» ASSIGNMENT
In the data that follows, count each line with the string "user"; the reply is the number only.
RECORDS FOR THE TASK below:
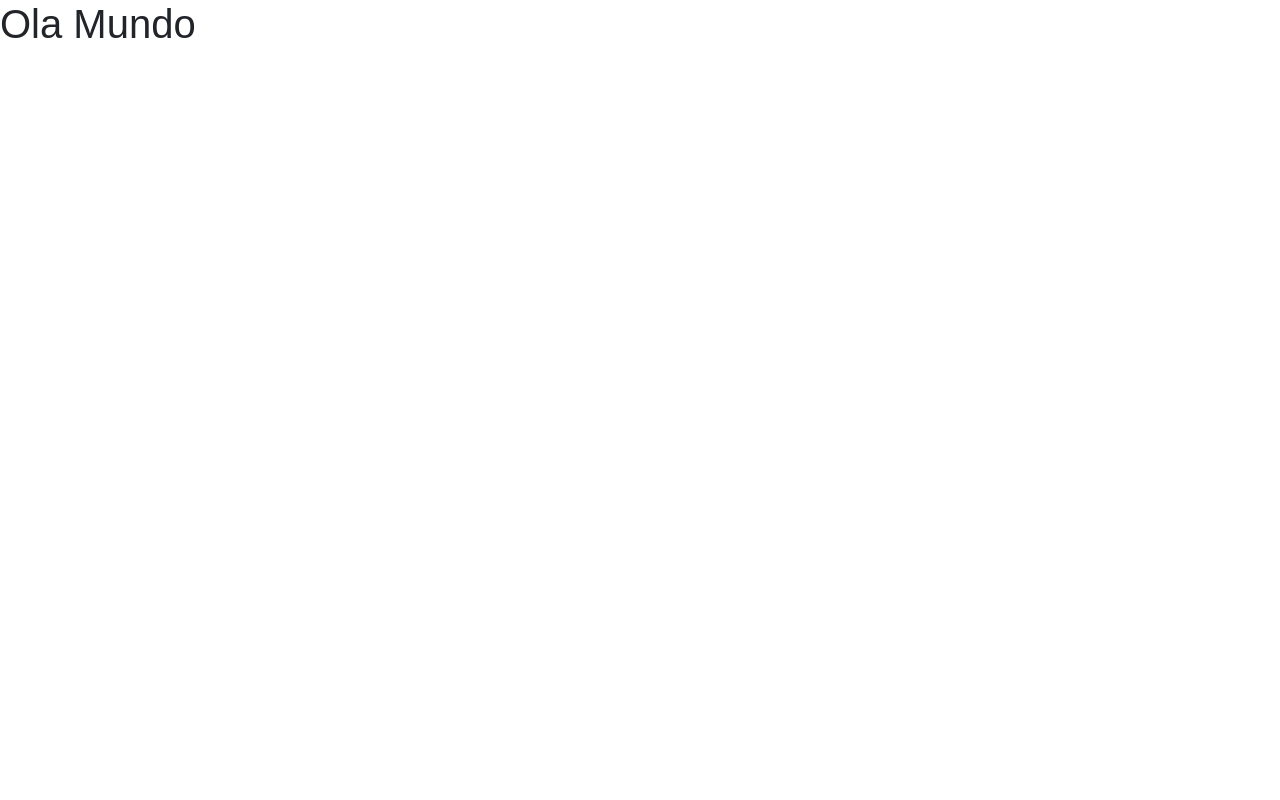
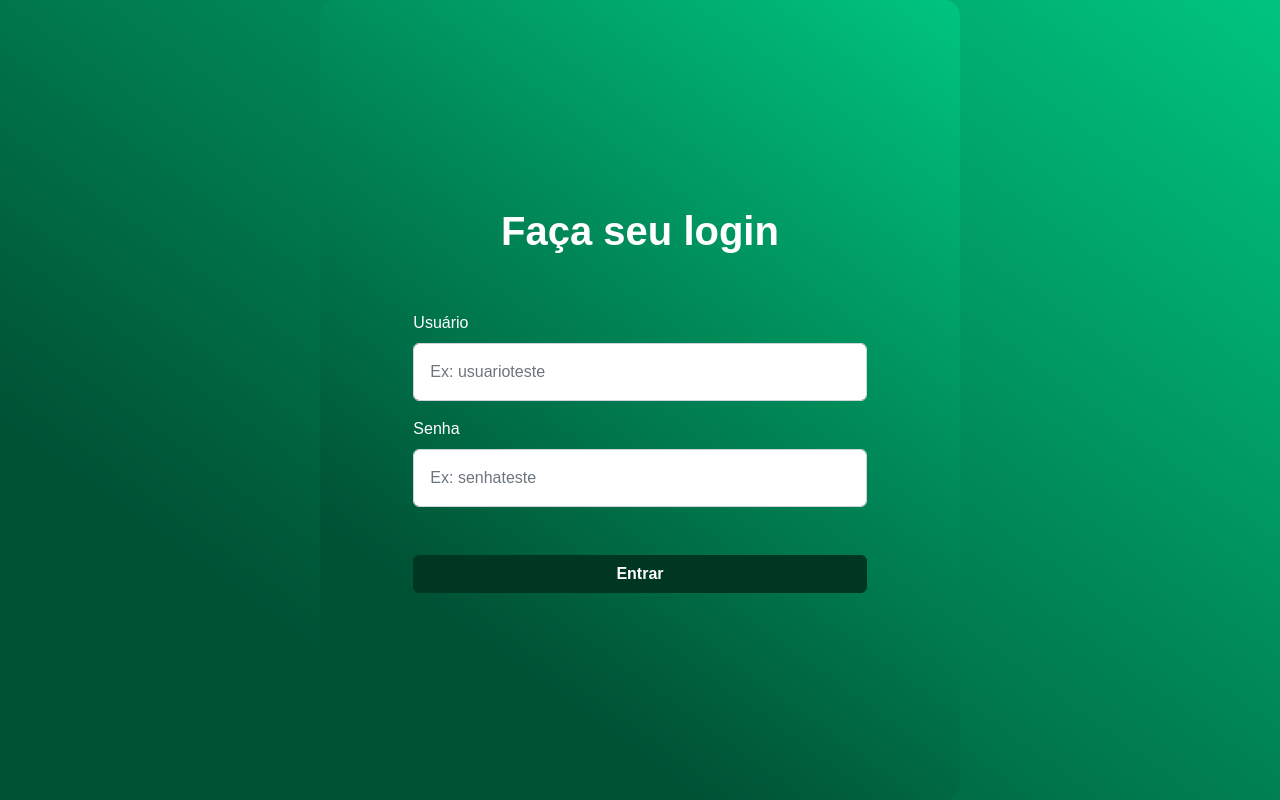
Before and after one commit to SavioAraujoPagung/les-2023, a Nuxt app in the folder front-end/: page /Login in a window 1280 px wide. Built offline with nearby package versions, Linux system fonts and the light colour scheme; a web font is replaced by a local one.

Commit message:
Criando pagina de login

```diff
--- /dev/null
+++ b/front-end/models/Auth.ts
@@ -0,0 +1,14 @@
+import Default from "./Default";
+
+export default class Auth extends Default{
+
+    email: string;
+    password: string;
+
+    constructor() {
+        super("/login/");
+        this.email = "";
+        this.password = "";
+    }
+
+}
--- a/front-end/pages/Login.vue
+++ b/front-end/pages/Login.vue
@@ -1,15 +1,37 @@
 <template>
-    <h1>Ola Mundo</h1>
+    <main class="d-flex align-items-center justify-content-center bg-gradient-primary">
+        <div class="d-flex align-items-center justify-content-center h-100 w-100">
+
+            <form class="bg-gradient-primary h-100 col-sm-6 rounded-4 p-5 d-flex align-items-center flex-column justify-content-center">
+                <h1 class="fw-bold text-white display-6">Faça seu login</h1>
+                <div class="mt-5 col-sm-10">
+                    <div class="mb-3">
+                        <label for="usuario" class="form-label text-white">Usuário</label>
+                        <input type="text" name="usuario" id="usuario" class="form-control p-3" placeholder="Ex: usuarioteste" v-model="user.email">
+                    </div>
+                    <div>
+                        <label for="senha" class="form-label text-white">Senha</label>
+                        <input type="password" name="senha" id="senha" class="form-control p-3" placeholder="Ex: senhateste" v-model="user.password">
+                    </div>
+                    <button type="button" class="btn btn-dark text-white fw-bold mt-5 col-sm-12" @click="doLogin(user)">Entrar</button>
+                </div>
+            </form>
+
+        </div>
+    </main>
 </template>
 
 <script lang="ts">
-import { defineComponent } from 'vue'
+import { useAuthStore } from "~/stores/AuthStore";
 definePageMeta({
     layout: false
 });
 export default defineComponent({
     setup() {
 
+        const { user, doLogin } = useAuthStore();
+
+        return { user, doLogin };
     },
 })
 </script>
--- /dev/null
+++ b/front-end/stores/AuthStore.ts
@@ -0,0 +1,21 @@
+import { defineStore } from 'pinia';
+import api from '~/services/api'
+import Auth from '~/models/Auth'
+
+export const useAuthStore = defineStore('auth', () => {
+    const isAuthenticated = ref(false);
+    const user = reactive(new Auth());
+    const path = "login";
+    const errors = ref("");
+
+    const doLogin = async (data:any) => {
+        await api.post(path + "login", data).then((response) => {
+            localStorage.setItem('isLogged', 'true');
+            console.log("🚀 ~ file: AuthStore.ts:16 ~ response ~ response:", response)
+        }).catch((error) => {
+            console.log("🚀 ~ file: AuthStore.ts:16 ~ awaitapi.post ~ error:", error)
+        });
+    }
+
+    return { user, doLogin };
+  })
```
End of RECORDS FOR THE TASK.
» RESPONSE TO THIS TASK
7